(Dataset records)
= = = = =
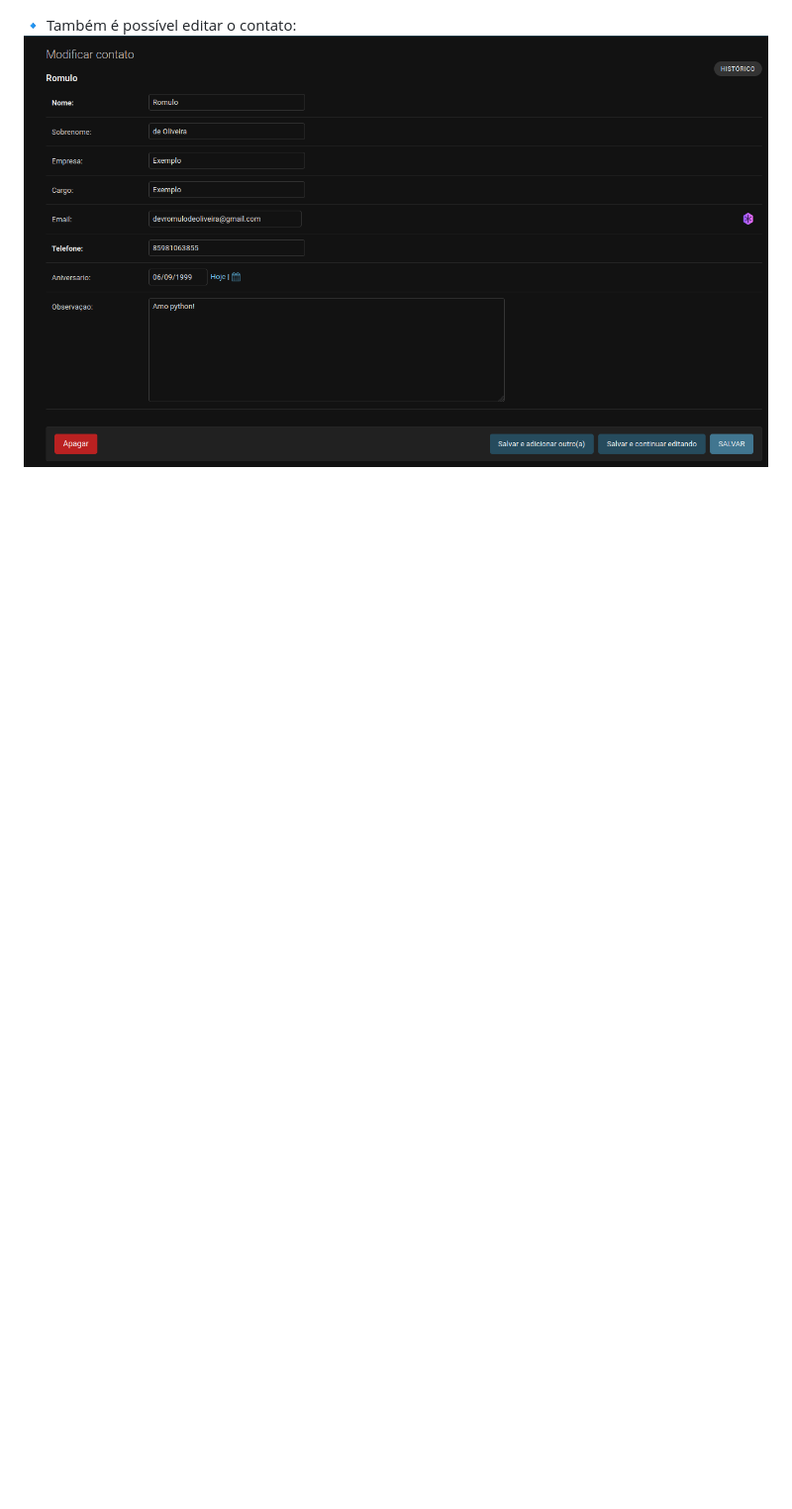
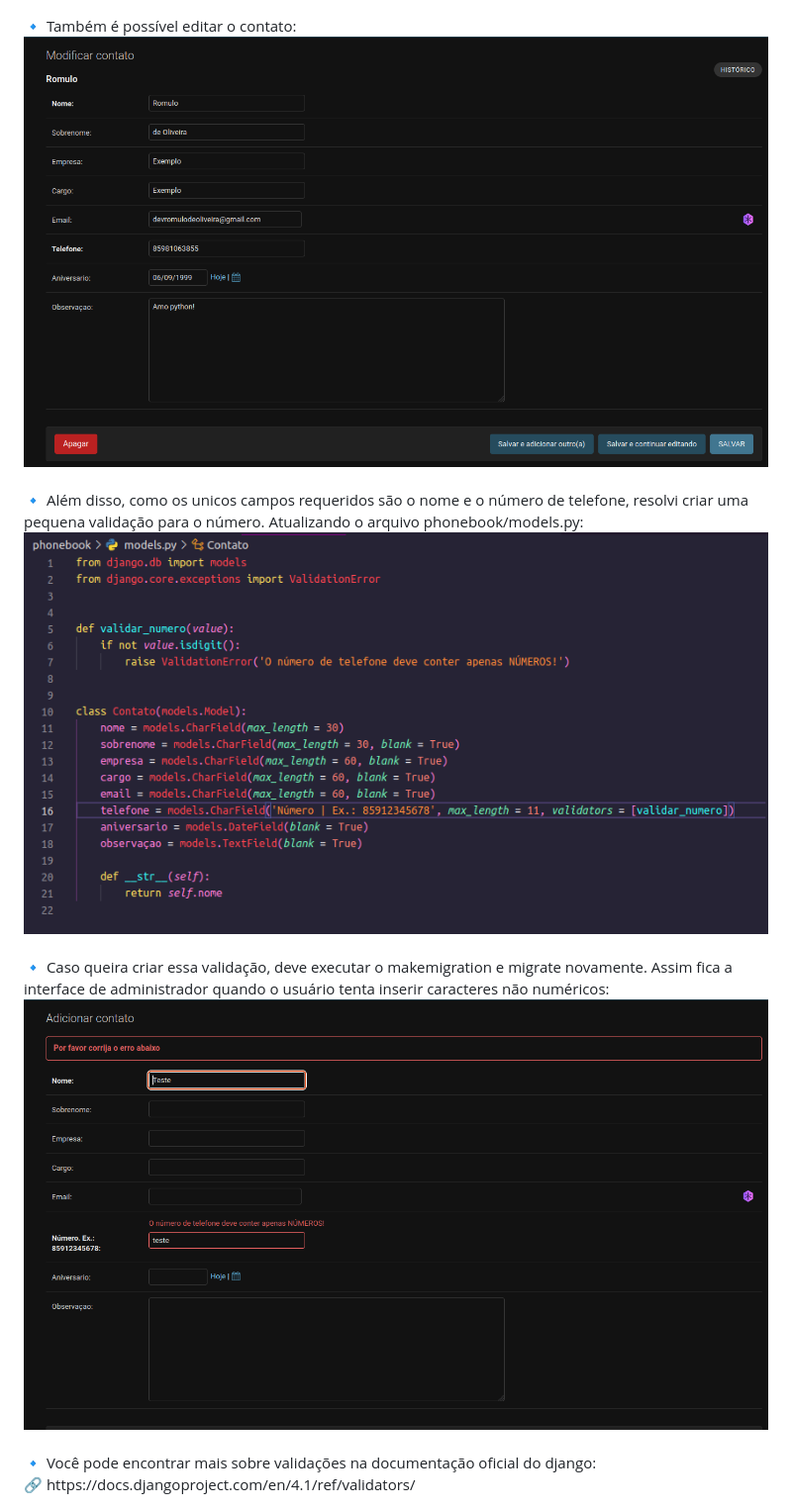
Before and after one commit to romulodeoliveirapython/Phonebook-Django, a Markdown page: README.md, the part around the change. Shown: that part at 99% size. Rendered like a GitHub page; pictures changed too: readme-img/img20.png (added), readme-img/img21.png (added); blank space fills up the shorter version.

Commit message:
Adição da validação

```diff
--- a/README.md
+++ b/README.md
@@ -288,3 +288,23 @@ O Model é o arquivo que contém a estrutura lógica do projeto e funciona como
 <div align="center">
     <img src="./readme-img/img19.png">
 </div>
+
+<br>
+🔹 Além disso, como os unicos campos requeridos são o nome e o número de telefone, resolvi criar uma pequena validação para o número. Atualizando o arquivo phonebook/models.py:
+
+<br>
+<div align="center">
+    <img src="./readme-img/img20.png">
+</div>
+
+<br>
+🔹 Caso queira criar essa validação, deve executar o makemigration e migrate novamente. Assim fica a interface de administrador quando o usuário tenta inserir caracteres não numéricos:
+
+<br>
+<div align="center">
+    <img src="./readme-img/img21.png">
+</div>
+
+<br>
+🔹 Você pode encontrar mais sobre validações na documentação oficial do django:
+<br>🔗 https://docs.djangoproject.com/en/4.1/ref/validators/
```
= = = = =
*Your assignment*. Please reproduce every entry above exactly, but leave out the pictures.

*Finished task*.
Before and after one commit to romulodeoliveirapython/Phonebook-Django, a Markdown page: README.md, the part around the change. Shown: that part at 99% size. Rendered like a GitHub page; pictures changed too: readme-img/img20.png (added), readme-img/img21.png (added); blank space fills up the shorter version.

Commit message:
Adição da validação

```diff
--- a/README.md
+++ b/README.md
@@ -288,3 +288,23 @@ O Model é o arquivo que contém a estrutura lógica do projeto e funciona como
 <div align="center">
     <img src="./readme-img/img19.png">
 </div>
+
+<br>
+🔹 Além disso, como os unicos campos requeridos são o nome e o número de telefone, resolvi criar uma pequena validação para o número. Atualizando o arquivo phonebook/models.py:
+
+<br>
+<div align="center">
+    <img src="./readme-img/img20.png">
+</div>
+
+<br>
+🔹 Caso queira criar essa validação, deve executar o makemigration e migrate novamente. Assim fica a interface de administrador quando o usuário tenta inserir caracteres não numéricos:
+
+<br>
+<div align="center">
+    <img src="./readme-img/img21.png">
+</div>
+
+<br>
+🔹 Você pode encontrar mais sobre validações na documentação oficial do django:
+<br>🔗 https://docs.djangoproject.com/en/4.1/ref/validators/
```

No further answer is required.